## [Stored data]

+--

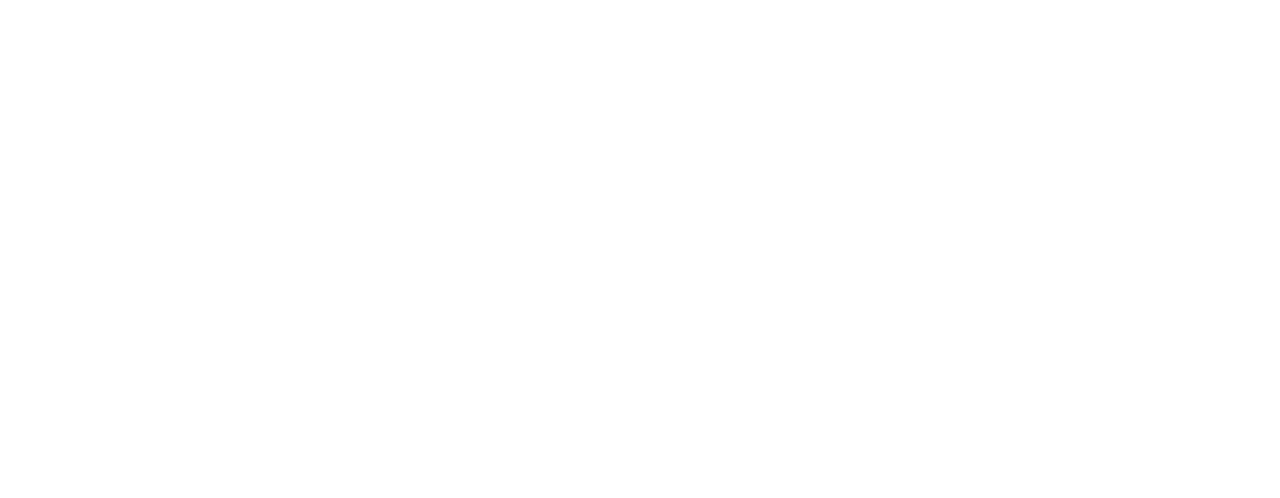
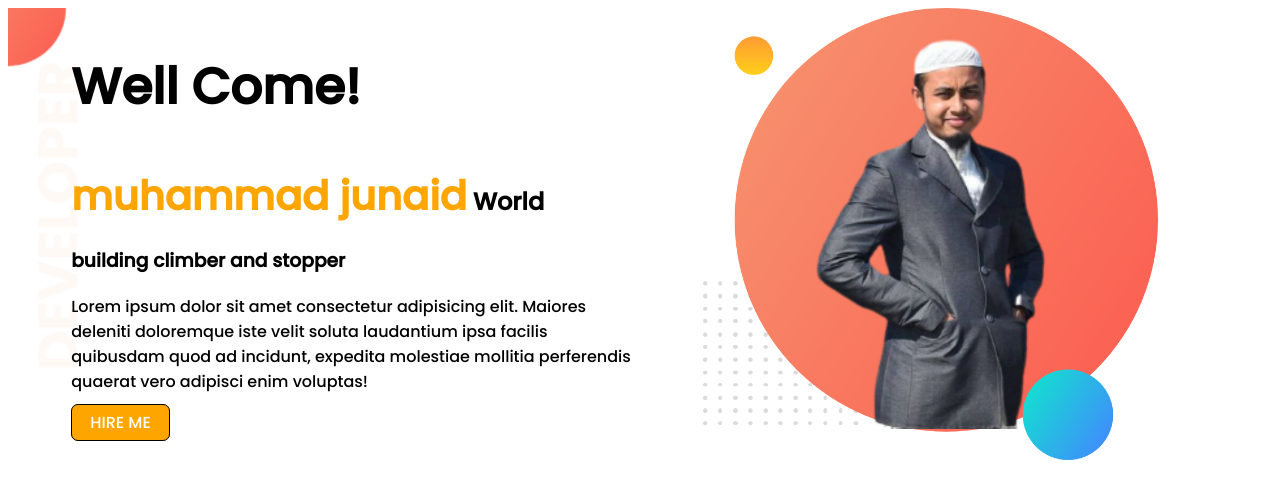
Before and after one commit to MuhammadJunaid01/Portfoli-web, a plain HTML site: page index.html in a window 1280 px wide. Drawn offline with Linux system fonts and the light colour scheme.

Commit message:
top banner

```diff
--- a/index.html
+++ b/index.html
@@ -1,12 +1,53 @@
 <!DOCTYPE html>
 <html lang="en">
+
 <head>
     <meta charset="UTF-8">
     <meta http-equiv="X-UA-Compatible" content="IE=edge">
     <meta name="viewport" content="width=device-width, initial-scale=1.0">
     <title>Portfolio</title>
+    <link rel="preconnect" href="https://fonts.googleapis.com">
+    <link rel="preconnect" href="https://fonts.gstatic.com" crossorigin>
+    <link href="https://fonts.googleapis.com/css2?family=Poppins:ital,wght@0,500;1,400&display=swap" rel="stylesheet">
+    <link rel="stylesheet" href="style.css">
 </head>
+
 <body>
 
+    <section class="top-banner">
+        <div class="port">
+            <h1>Well Come!</h1>
+            <h2><span class="orange">muhammad junaid</span> World </h2>
+
+            <h3>building climber and stopper
+            </h3>
+            <p>Lorem ipsum dolor sit amet consectetur adipisicing elit. Maiores deleniti doloremque iste velit soluta
+                laudantium ipsa facilis quibusdam quod ad incidunt, expedita molestiae mollitia perferendis quaerat vero
+                adipisci enim voluptas!</p>
+
+            <a class="link-button" target="blank" href="https://www.linkedin.com/in/mj-juanaid-7358b5216/">HIRE ME</a>
+
+        </div>
+
+        <div class="port">
+            <img src="images/my-crop1.png" alt="">
+        </div>
+
+
+
+
+
+
+
+
+
+
+    </section>
+
+
+
+
+
 </body>
+
 </html>
--- a/style.css
+++ b/style.css
@@ -0,0 +1,44 @@
+/*
+*{
+    padding: 0;
+    margin: 0;
+    box-sizing: border-box;
+}*/
+body{
+    font-family: 'Poppins', sans-serif;
+}
+
+h1{
+    font-size: 50px;
+}
+
+ .orange{
+    color: orange;
+    font-size: 40px;
+}
+section{
+    display: flex;
+}
+
+.port{
+   width: 50%;
+   padding-left: 5%;
+}
+
+.port img{
+    width: 80%;
+}
+
+.link-button{
+    text-decoration: none;
+    padding: 6px 18px;
+    border: 1px solid black;
+    border-radius: 7px;
+    background-color:rgb(255, 165, 0);
+    color: white;
+}
+
+.top-banner{
+    background-image: url(images/top-banner.png);
+    background-repeat: no-repeat;
+}
```
Also changed, not shown: images/ju-bg.png (added), images/junaid-removebg-preview.png (added), images/my-bg.png, images/my-bg1.png (added), images/my-crop1.png (added).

+--

Above are the records; repeat them all exactly, without the pictures.

Before and after one commit to MuhammadJunaid01/Portfoli-web, a plain HTML site: page index.html in a window 1280 px wide. Drawn offline with Linux system fonts and the light colour scheme.

Commit message:
top banner

```diff
--- a/index.html
+++ b/index.html
@@ -1,12 +1,53 @@
 <!DOCTYPE html>
 <html lang="en">
+
 <head>
     <meta charset="UTF-8">
     <meta http-equiv="X-UA-Compatible" content="IE=edge">
     <meta name="viewport" content="width=device-width, initial-scale=1.0">
     <title>Portfolio</title>
+    <link rel="preconnect" href="https://fonts.googleapis.com">
+    <link rel="preconnect" href="https://fonts.gstatic.com" crossorigin>
+    <link href="https://fonts.googleapis.com/css2?family=Poppins:ital,wght@0,500;1,400&display=swap" rel="stylesheet">
+    <link rel="stylesheet" href="style.css">
 </head>
+
 <body>
 
+    <section class="top-banner">
+        <div class="port">
+            <h1>Well Come!</h1>
+            <h2><span class="orange">muhammad junaid</span> World </h2>
+
+            <h3>building climber and stopper
+            </h3>
+            <p>Lorem ipsum dolor sit amet consectetur adipisicing elit. Maiores deleniti doloremque iste velit soluta
+                laudantium ipsa facilis quibusdam quod ad incidunt, expedita molestiae mollitia perferendis quaerat vero
+                adipisci enim voluptas!</p>
+
+            <a class="link-button" target="blank" href="https://www.linkedin.com/in/mj-juanaid-7358b5216/">HIRE ME</a>
+
+        </div>
+
+        <div class="port">
+            <img src="images/my-crop1.png" alt="">
+        </div>
+
+
+
+
+
+
+
+
+
+
+    </section>
+
+
+
+
+
 </body>
+
 </html>
--- a/style.css
+++ b/style.css
@@ -0,0 +1,44 @@
+/*
+*{
+    padding: 0;
+    margin: 0;
+    box-sizing: border-box;
+}*/
+body{
+    font-family: 'Poppins', sans-serif;
+}
+
+h1{
+    font-size: 50px;
+}
+
+ .orange{
+    color: orange;
+    font-size: 40px;
+}
+section{
+    display: flex;
+}
+
+.port{
+   width: 50%;
+   padding-left: 5%;
+}
+
+.port img{
+    width: 80%;
+}
+
+.link-button{
+    text-decoration: none;
+    padding: 6px 18px;
+    border: 1px solid black;
+    border-radius: 7px;
+    background-color:rgb(255, 165, 0);
+    color: white;
+}
+
+.top-banner{
+    background-image: url(images/top-banner.png);
+    background-repeat: no-repeat;
+}
```
Also changed, not shown: images/ju-bg.png (added), images/junaid-removebg-preview.png (added), images/my-bg.png, images/my-bg1.png (added), images/my-crop1.png (added).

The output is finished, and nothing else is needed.